# [Task directions]
Copy each line containing the word "diagrams" from the records that follow, please.

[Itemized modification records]
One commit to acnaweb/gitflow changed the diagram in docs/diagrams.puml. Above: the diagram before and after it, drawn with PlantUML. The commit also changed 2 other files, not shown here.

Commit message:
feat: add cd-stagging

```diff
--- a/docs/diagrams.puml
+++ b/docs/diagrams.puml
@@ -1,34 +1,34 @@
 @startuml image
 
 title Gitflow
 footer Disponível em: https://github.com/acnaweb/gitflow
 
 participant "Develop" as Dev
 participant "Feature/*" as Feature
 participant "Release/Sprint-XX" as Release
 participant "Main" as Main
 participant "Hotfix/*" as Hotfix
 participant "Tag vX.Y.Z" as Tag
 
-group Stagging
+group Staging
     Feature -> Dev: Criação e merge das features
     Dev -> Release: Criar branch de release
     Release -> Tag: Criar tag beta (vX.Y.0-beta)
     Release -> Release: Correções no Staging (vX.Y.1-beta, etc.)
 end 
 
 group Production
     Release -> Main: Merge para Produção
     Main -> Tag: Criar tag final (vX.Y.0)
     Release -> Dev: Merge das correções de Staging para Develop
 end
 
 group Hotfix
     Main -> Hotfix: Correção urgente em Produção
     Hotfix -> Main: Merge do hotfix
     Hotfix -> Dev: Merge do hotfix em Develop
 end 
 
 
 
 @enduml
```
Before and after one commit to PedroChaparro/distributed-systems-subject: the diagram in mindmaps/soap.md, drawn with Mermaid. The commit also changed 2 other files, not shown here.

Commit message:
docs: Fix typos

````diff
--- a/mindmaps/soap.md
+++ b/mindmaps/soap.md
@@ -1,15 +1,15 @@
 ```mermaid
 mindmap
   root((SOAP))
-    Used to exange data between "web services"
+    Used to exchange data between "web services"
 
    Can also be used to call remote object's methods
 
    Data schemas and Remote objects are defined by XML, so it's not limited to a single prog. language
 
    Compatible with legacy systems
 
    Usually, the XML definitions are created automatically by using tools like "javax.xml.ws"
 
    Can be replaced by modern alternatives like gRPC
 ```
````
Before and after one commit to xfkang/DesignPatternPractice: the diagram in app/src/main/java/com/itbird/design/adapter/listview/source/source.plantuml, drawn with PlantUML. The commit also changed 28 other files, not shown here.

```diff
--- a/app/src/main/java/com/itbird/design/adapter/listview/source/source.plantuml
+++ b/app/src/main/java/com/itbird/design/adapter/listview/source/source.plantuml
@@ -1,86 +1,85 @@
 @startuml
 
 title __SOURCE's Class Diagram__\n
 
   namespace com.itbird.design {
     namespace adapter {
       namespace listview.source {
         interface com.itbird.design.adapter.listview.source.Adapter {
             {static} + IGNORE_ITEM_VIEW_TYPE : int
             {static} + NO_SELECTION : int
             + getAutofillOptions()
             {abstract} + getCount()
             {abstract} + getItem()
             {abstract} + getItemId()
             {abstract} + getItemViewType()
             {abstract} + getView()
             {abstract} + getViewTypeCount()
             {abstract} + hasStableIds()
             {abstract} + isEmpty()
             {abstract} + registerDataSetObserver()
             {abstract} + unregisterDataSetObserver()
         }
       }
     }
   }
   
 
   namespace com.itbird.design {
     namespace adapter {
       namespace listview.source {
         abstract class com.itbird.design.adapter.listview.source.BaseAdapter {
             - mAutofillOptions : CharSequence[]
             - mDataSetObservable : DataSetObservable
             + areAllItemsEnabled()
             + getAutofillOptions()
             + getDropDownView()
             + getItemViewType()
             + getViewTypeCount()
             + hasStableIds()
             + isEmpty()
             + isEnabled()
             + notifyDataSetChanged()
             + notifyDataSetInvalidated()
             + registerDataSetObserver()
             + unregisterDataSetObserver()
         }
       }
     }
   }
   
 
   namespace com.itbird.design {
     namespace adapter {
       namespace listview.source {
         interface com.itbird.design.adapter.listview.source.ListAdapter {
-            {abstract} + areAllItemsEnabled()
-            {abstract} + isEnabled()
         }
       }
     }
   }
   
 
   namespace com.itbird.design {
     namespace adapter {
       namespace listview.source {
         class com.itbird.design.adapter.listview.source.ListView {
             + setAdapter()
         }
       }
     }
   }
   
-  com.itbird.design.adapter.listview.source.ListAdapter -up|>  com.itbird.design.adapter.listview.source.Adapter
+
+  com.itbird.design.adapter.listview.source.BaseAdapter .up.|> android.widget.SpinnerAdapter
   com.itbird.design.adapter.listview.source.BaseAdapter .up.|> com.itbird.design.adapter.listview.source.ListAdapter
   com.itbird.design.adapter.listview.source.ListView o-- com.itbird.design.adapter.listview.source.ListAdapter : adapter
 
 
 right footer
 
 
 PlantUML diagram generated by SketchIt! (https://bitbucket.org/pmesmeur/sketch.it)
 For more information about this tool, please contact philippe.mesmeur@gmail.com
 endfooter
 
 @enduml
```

# [Finished task]
One commit to acnaweb/gitflow changed the diagram in docs/diagrams.puml. Above: the diagram before and after it, drawn with PlantUML. The commit also changed 2 other files, not shown here.
--- a/docs/diagrams.puml
+++ b/docs/diagrams.puml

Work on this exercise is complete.